3.3. What is the Libra Investment Token?
Libra Investment Tokens (LIT) are given to the early founding members that invested $10M or more. Each $10M will give them 1 vote, however, little is known how votes are connected to LIT as of now. One sensible scenario is that votes, which are used on-chain, are determined by the amount of LIT held. If there are 100 members and 10 invested $20M instead of $10M, there is a total of 110 votes. Even for the larger investors the voting power is capped to 1% but the dividends would be 1/55.
Assets that back the Libra coin are referred to as the Libra Reserve.
The actual assets will be a collection of low-volatility assets, including bank deposits and government securities in currencies from stable and reputable central banks 
This means once fiat money is deposited into the authorised resellers and new Libra coins are minted/burned, more assets need to be bought /sold. The management of the Reserve will be handled by the Libra Association. There are trading and management fees attached to changing the number of assets held. The trading size depends on the amount of minting and burning, which is independent, but, if done right, less than the size of the Reserve. For this type of passive investment we need to subtract less than 0.2% management fee from any interest/dividends of the assets.
Assuming a reasonable scenario where 1 billion users each have on average $50 in their account returns (fees and costs from above subtracted) could be as high as $8.7M/year with 2.2% APR and flat distribution of LIT.
An important message is that all profits of Libra are generated with assets of the users (other stable coins like USDT and USDC follow the same business model). Basically, the users pay for using the service by not having the money in a bank account and receiving interest. Since banks in the current environment do not offer high interest rates to their customers, this does not matter much within the next few years but it will when interest rates start increasing again.

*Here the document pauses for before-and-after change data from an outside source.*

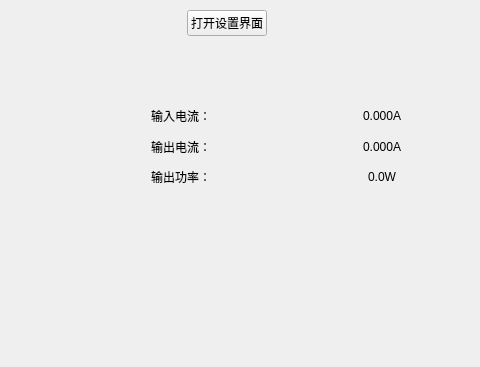
Before: the Qt Designer form main.ui in benqiamzi/half_bridge_DCDC, drawn with Qt 5; both pictures show x 320 to 800 and y 0 to 367 of the 800 by 600 pixel window.
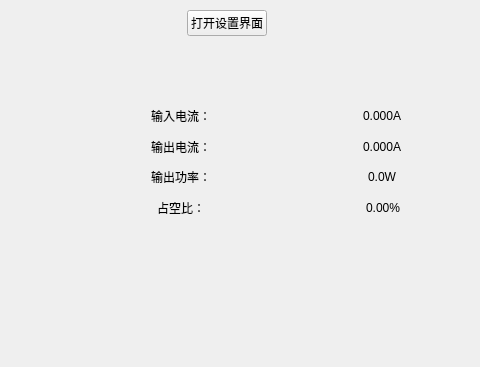
After: the same form once the commit is applied.

What changed in the file:
```diff
--- a/main.ui
+++ b/main.ui
@@ -216,6 +216,20 @@
          </property>
         </widget>
        </item>
+       <item row="5" column="2" alignment="Qt::AlignHCenter">
+        <widget class="QLabel" name="label_8">
+         <property name="text">
+          <string>占空比：</string>
+         </property>
+        </widget>
+       </item>
+       <item row="5" column="3" alignment="Qt::AlignHCenter">
+        <widget class="QLabel" name="duty">
+         <property name="text">
+          <string>0.00%</string>
+         </property>
+        </widget>
+       </item>
       </layout>
      </item>
     </layout>
```
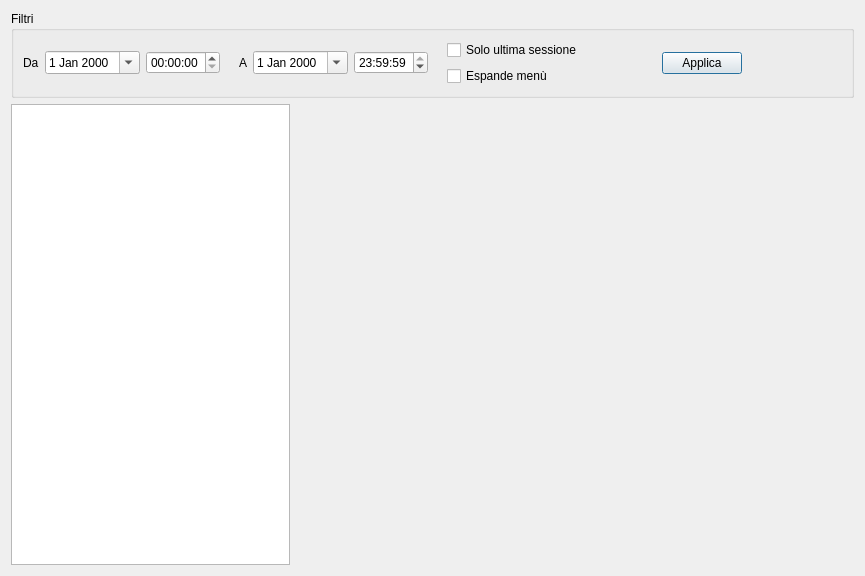
Above: src/statsform.ui from mtonin/gestcassa before the change. Below: the same form after it.
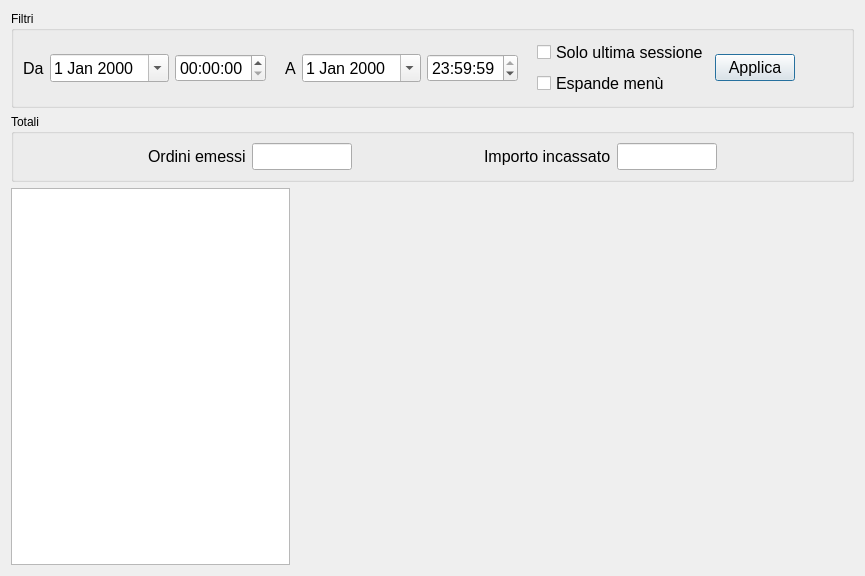
That is the form after the change. Custom widgets are drawn as their Qt base class.

Commit message: - aggiunto totali al dialog delle statistiche

Patch:
```diff
--- a/src/statsform.ui
+++ b/src/statsform.ui
@@ -22,6 +22,11 @@
      <layout class="QHBoxLayout" name="horizontalLayout">
       <item>
        <widget class="QLabel" name="label">
+        <property name="font">
+         <font>
+          <pointsize>12</pointsize>
+         </font>
+        </property>
         <property name="text">
          <string>Da</string>
         </property>
@@ -29,13 +34,24 @@
       </item>
       <item>
        <widget class="QDateEdit" name="fromData">
+        <property name="font">
+         <font>
+          <pointsize>12</pointsize>
+         </font>
+        </property>
         <property name="calendarPopup">
          <bool>true</bool>
         </property>
        </widget>
       </item>
       <item>
-       <widget class="QTimeEdit" name="fromOra"/>
+       <widget class="QTimeEdit" name="fromOra">
+        <property name="font">
+         <font>
+          <pointsize>12</pointsize>
+         </font>
+        </property>
+       </widget>
       </item>
       <item>
        <spacer name="horizontalSpacer">
@@ -55,6 +71,11 @@
       </item>
       <item>
        <widget class="QLabel" name="label_2">
+        <property name="font">
+         <font>
+          <pointsize>12</pointsize>
+         </font>
+        </property>
         <property name="text">
          <string>A</string>
         </property>
@@ -62,6 +83,11 @@
       </item>
       <item>
        <widget class="QDateEdit" name="toData">
+        <property name="font">
+         <font>
+          <pointsize>12</pointsize>
+         </font>
+        </property>
         <property name="calendarPopup">
          <bool>true</bool>
         </property>
@@ -69,6 +95,11 @@
       </item>
       <item>
        <widget class="QTimeEdit" name="toOra">
+        <property name="font">
+         <font>
+          <pointsize>12</pointsize>
+         </font>
+        </property>
         <property name="time">
          <time>
           <hour>23</hour>
@@ -98,6 +129,11 @@
        <layout class="QVBoxLayout" name="verticalLayout_2">
         <item>
          <widget class="QCheckBox" name="ultimaSessioneBox">
+          <property name="font">
+           <font>
+            <pointsize>12</pointsize>
+           </font>
+          </property>
           <property name="text">
            <string>Solo ultima sessione</string>
           </property>
@@ -105,6 +141,11 @@
         </item>
         <item>
          <widget class="QCheckBox" name="expMenuBox">
+          <property name="font">
+           <font>
+            <pointsize>12</pointsize>
+           </font>
+          </property>
           <property name="text">
            <string>Espande menù</string>
           </property>
@@ -130,6 +171,11 @@
       </item>
       <item>
        <widget class="QPushButton" name="filtraBtn">
+        <property name="font">
+         <font>
+          <pointsize>12</pointsize>
+         </font>
+        </property>
         <property name="text">
          <string>Applica</string>
         </property>
@@ -151,6 +197,139 @@
      </layout>
     </widget>
    </item>
+   <item>
+    <widget class="QGroupBox" name="groupBox_2">
+     <property name="title">
+      <string>Totali</string>
+     </property>
+     <layout class="QHBoxLayout" name="horizontalLayout_3">
+      <item>
+       <spacer name="horizontalSpacer_9">
+        <property name="orientation">
+         <enum>Qt::Horizontal</enum>
+        </property>
+        <property name="sizeType">
+         <enum>QSizePolicy::Expanding</enum>
+        </property>
+        <property name="sizeHint" stdset="0">
+         <size>
+          <width>13</width>
+          <height>20</height>
+         </size>
+        </property>
+       </spacer>
+      </item>
+      <item>
+       <widget class="QLabel" name="label_4">
+        <property name="font">
+         <font>
+          <pointsize>12</pointsize>
+         </font>
+        </property>
+        <property name="text">
+         <string>Ordini emessi</string>
+        </property>
+       </widget>
+      </item>
+      <item>
+       <widget class="QLineEdit" name="totaleOrdiniTxt">
+        <property name="maximumSize">
+         <size>
+          <width>100</width>
+          <height>16777215</height>
+         </size>
+        </property>
+        <property name="font">
+         <font>
+          <pointsize>12</pointsize>
+          <weight>75</weight>
+          <bold>true</bold>
+         </font>
+        </property>
+        <property name="maxLength">
+         <number>8</number>
+        </property>
+        <property name="alignment">
+         <set>Qt::AlignRight|Qt::AlignTrailing|Qt::AlignVCenter</set>
+        </property>
+        <property name="readOnly">
+         <bool>true</bool>
+        </property>
+       </widget>
+      </item>
+      <item>
+       <spacer name="horizontalSpacer_8">
+        <property name="orientation">
+         <enum>Qt::Horizontal</enum>
+        </property>
+        <property name="sizeType">
+         <enum>QSizePolicy::Expanding</enum>
+        </property>
+        <property name="sizeHint" stdset="0">
+         <size>
+          <width>13</width>
+          <height>20</height>
+         </size>
+        </property>
+       </spacer>
+      </item>
+      <item>
+       <widget class="QLabel" name="label_3">
+        <property name="font">
+         <font>
+          <pointsize>12</pointsize>
+         </font>
+        </property>
+        <property name="text">
+         <string>Importo incassato</string>
+        </property>
+       </widget>
+      </item>
+      <item>
+       <widget class="QLineEdit" name="totaleImportoTxt">
+        <property name="maximumSize">
+         <size>
+          <width>100</width>
+          <height>16777215</height>
+         </size>
+        </property>
+        <property name="font">
+         <font>
+          <pointsize>12</pointsize>
+          <weight>75</weight>
+          <bold>true</bold>
+         </font>
+        </property>
+        <property name="maxLength">
+         <number>8</number>
+        </property>
+        <property name="alignment">
+         <set>Qt::AlignRight|Qt::AlignTrailing|Qt::AlignVCenter</set>
+        </property>
+        <property name="readOnly">
+         <bool>true</bool>
+        </property>
+       </widget>
+      </item>
+      <item>
+       <spacer name="horizontalSpacer_10">
+        <property name="orientation">
+         <enum>Qt::Horizontal</enum>
+        </property>
+        <property name="sizeType">
+         <enum>QSizePolicy::Expanding</enum>
+        </property>
+        <property name="sizeHint" stdset="0">
+         <size>
+          <width>13</width>
+          <height>20</height>
+         </size>
+        </property>
+       </spacer>
+      </item>
+     </layout>
+    </widget>
+   </item>
    <item>
     <layout class="QHBoxLayout" name="horizontalLayout_2">
      <item>
```
The commit also changes 2 other files.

The ROI for founding members is substantial (possibly $8.7M/year) if the network is reasonably successful. Altogether, holding the Libra Investment Token will generate a large revenue stream. There is a risk that interest rates go up and users of Libra will be less inclined to store their money in Libra accounts. Also the technical challenge to process transactions of more than a billion users might keep user experience (and deposited fiat money) low, resulting in smaller ROI. Costs of running the nodes are high for end-users but for founding members easily recovered.
 https://libra.org/en-US/about-currency-reserve/#the_reserve, accessed 2019-07-04
 https://developers.libra.org/docs/the-libra-blockchain-paper, accessed 2019-07-04
 https://libra.org/en-US/becoming-founding-member/#overview, accessed 2019-07-04
 https://libra.org/en-US/white-paper/, accessed 2019-07-04
Note: This article is part of a series of articles released for the Japan Libra Association (JIBRA)